Flyaway

As a more informal style, this veil reached just down to shoulder-length or an inch or two below your shoulders.

Fountain

A gathering at the crown of the head, creating a cascading effect around the face. This veil is most often seen in shoulder- or elbow-length to maximize volume, but may also be created in fingertip length.

Mantilla

This Spanish-style of evil is traditionally circular in shape, made of lace, tulle or chiffon, and is most often worn draped over the head, clipped into place at the temples with jeweled pins or combs, cascading elegantly over the shoulders and down the back. Modern style include a tulle or chiffon veil with intricate lace designs around the edges, and the length may extend to cathedrale length as well.

Pouf

The pouf veil is made from a gathering of veil material where it connects to the headpiece, creating a natural ‘pouf’ to the shoulder-length veil. Stylists use the word ‘playful’ to describe this veil.

Waltz

Reaches from your headpiece to the hem of your dress.


Gloves

Opera-length

Full-length gloves that reach from your fingertips all the way up to near your shoulder, perfect with a strapless or sleeveless dress. May be plain or in 6-, 8- or 10-button lengths as accents up the arm.

Elbow-length

Reaching from your fingertips to just above or just below your elbow.

Wrist-length

Reaching from your fingertips to just above or just below your wrist.

Open finger-gloves

These come in any length as mentioned above, but your fingers are exposed. Most often, the glove attaches via a ring on your middle finger, to provide the smooth silk or lace covering of the glove with full use of your fingers for the ring exchange and handling the candle taper, or signing a Ketubah, etc.

Opera-length

A full, long glove that extends to the top or middle of the upper arm, most often with 12-16 buttons.

Short

The end of the glove is two inches above the wrist, also called a ‘one-button glove.’

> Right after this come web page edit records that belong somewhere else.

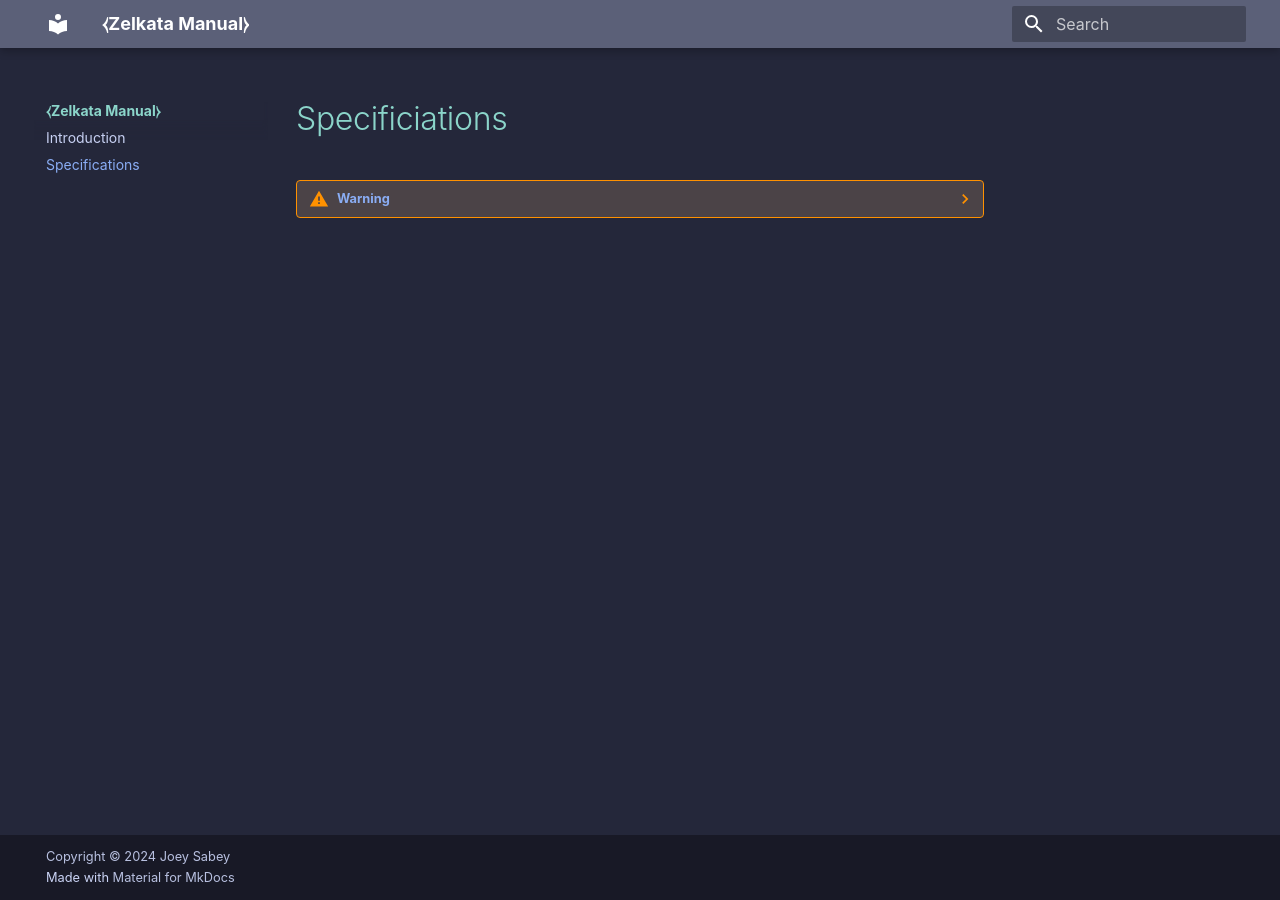
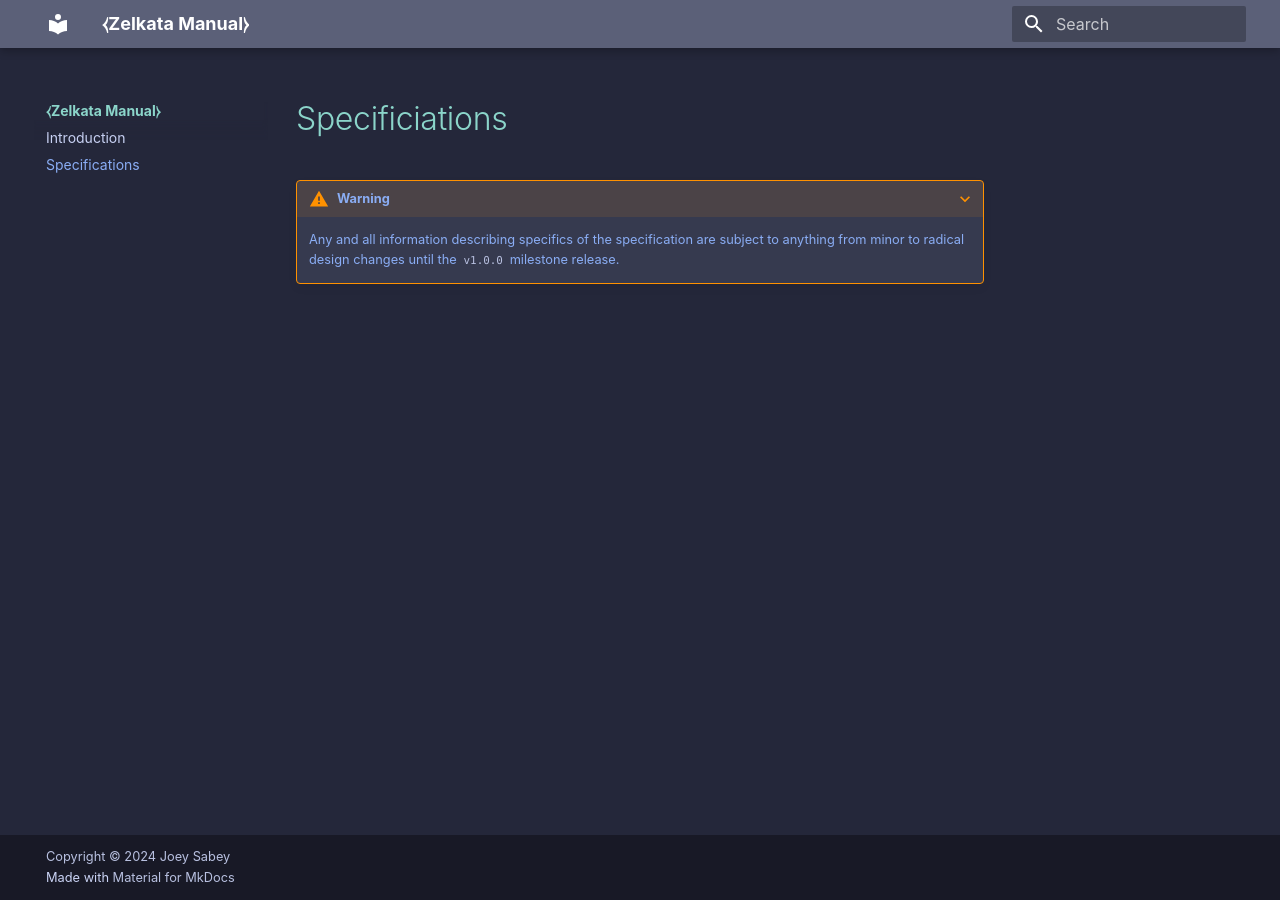
Before and after one commit to Omnikron13/zelkata, an MkDocs documentation site: the page built from docs/specifications/index.md, in a window 1280 px wide. Built offline with MkDocs 1.6.1 and Material for MkDocs 9.7.7, drawn with Linux system fonts in a browser that asks for light colours; some web fonts are replaced.

Commit message:
docs: default admonitions to open on main index & specifications index

```diff
--- a/docs/specifications/index.md
+++ b/docs/specifications/index.md
@@ -1,6 +1,6 @@
 Specificiations
 ===============
 
-??? warning
-    Any and all information describing specifics of the specification are subject to anything from minor to radical
-    design changes until the `v1.0.0` milestone release.
+???+ warning
+     Any and all information describing specifics of the specification are subject to anything from minor to radical
+     design changes until the `v1.0.0` milestone release.
```
Also changed, not shown: docs/index.md (+2 -2 lines).
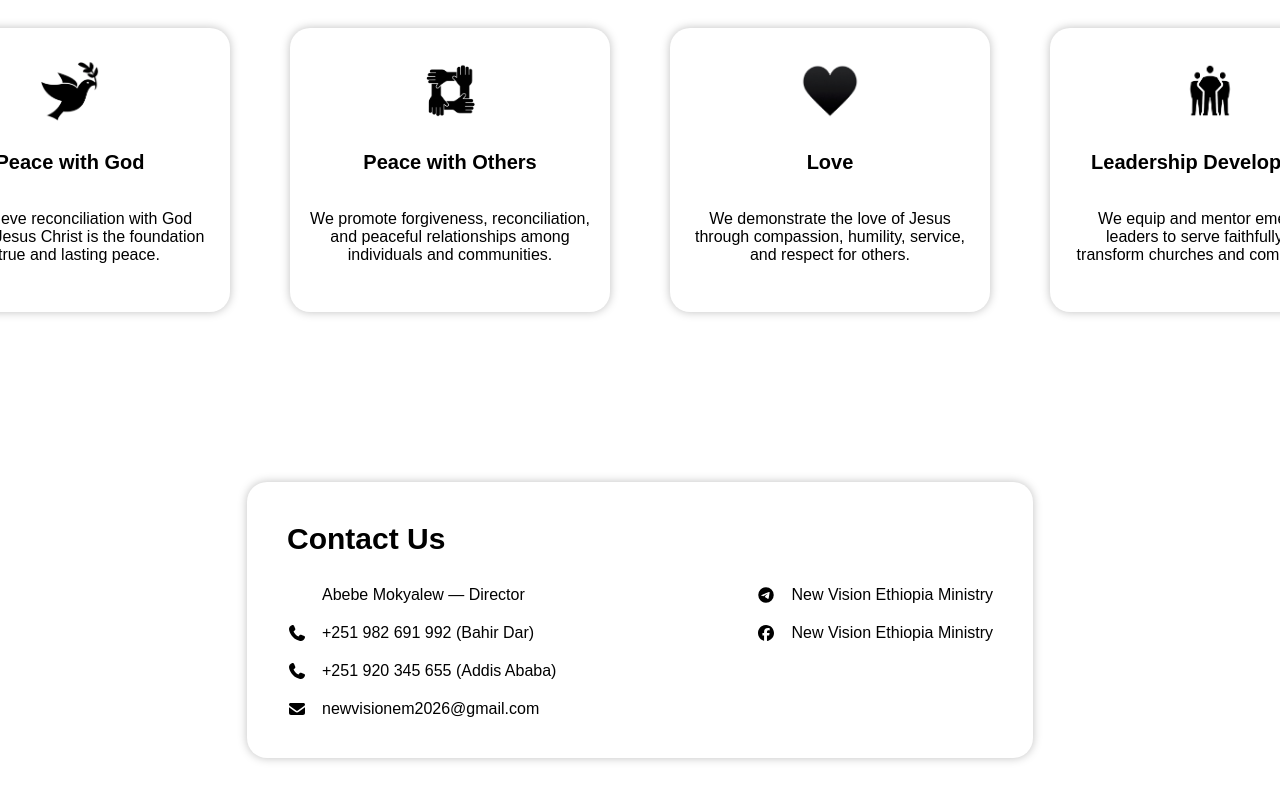
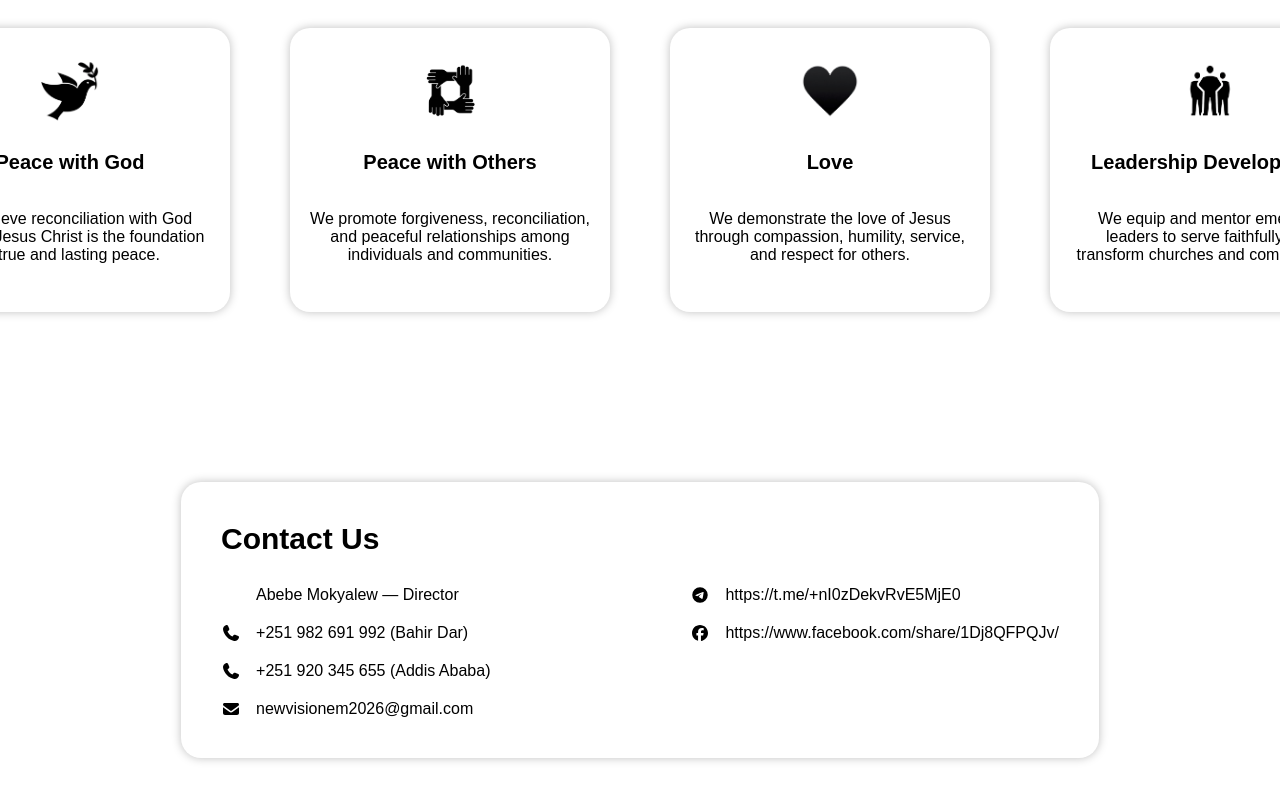
Before and after one commit to Keh-Tad-Mek/NewVisionMinistryEthiopia, a React (Vite) app: page / in a window 1280 px wide. Shown: the part 1555-2355 px from the top of the page. Built offline with nearby package versions, Linux system fonts and the light colour scheme.

Commit message:
Socials links added

```diff
--- a/src/App.jsx
+++ b/src/App.jsx
@@ -193,12 +193,12 @@ function App() {
 
               <div className={AppStyle.contactInfo}>
                 <FontAwesomeIcon icon={faTelegram}></FontAwesomeIcon>
-                <p>{language === 'EN' ? 'New Vision Ethiopia Ministry' : 'New Vision Ethiopia Ministry'}</p>
+                <a href="https://t.me/+nI0zDekvRvE5MjE0" target="_blank">https://t.me/+nI0zDekvRvE5MjE0</a>
               </div>
 
               <div className={AppStyle.contactInfo}>
                 <FontAwesomeIcon icon={faFacebook}></FontAwesomeIcon>
-                <p>{language === 'EN' ? 'New Vision Ethiopia Ministry' : 'New Vision Ethiopia Ministry'}</p>
+                <a href="https://www.facebook.com/share/1Dj8QFPQJv/" target="_blank">https://www.facebook.com/share/1Dj8QFPQJv/</a>
               </div>
             </div>
           </div>
```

Additional Gown Elements

Appliques

Fabric or lace cut-outs affixed to the gown, train or veil.

Beading

Refers to the embellishments created by gluing or sewing crystals, bugle beads, pearls, gemstones or other accents onto the bodice, hems or other elements of the ensemble.

Border trim

Embellishments added to bodice edges, straps, and hems, in ruffled, scalloped or braided designs.

Bustle

Gathering the train up to attach securely via obscured clips or hooks at the back of the dress, to present an attractive gathered effect above the gown’s skirt.

Crinoline

The layers of tulle or netting worn under the gown’s top layers to add extra volume to a full skirt. Crinoline may be attached to the dress, or added as a separate undergarment.

Edging

A narrow trim for hems, straps or veils, created from lace, embroidery, beading, or other accents.

Embroidery

Hand- or machine-stitched decorative designs created on the gown, bodice, train, or veil. Patterns vary from straight lines to intricate designs.

Paillettes

In the sequin family, paillettes are larger round accents sewn on fabric at the top and dangling to provide movement.

Ruching

Gathers or pleats in fabric, often seen at the waistline.

Seed pearls

Tiny real pearls used to embellish gowns, trains, veils and other elements. Pearls in irregular shapes are called baroque pearls.

Shirring

Fabric that has been gathered up into 3 or more parallel lines, often extending down vertically under a waistline, or used as accent on shoulder straps.

* by Sharon Naylor, Author of 35 wedding books, including The Bride’s Survival Guide.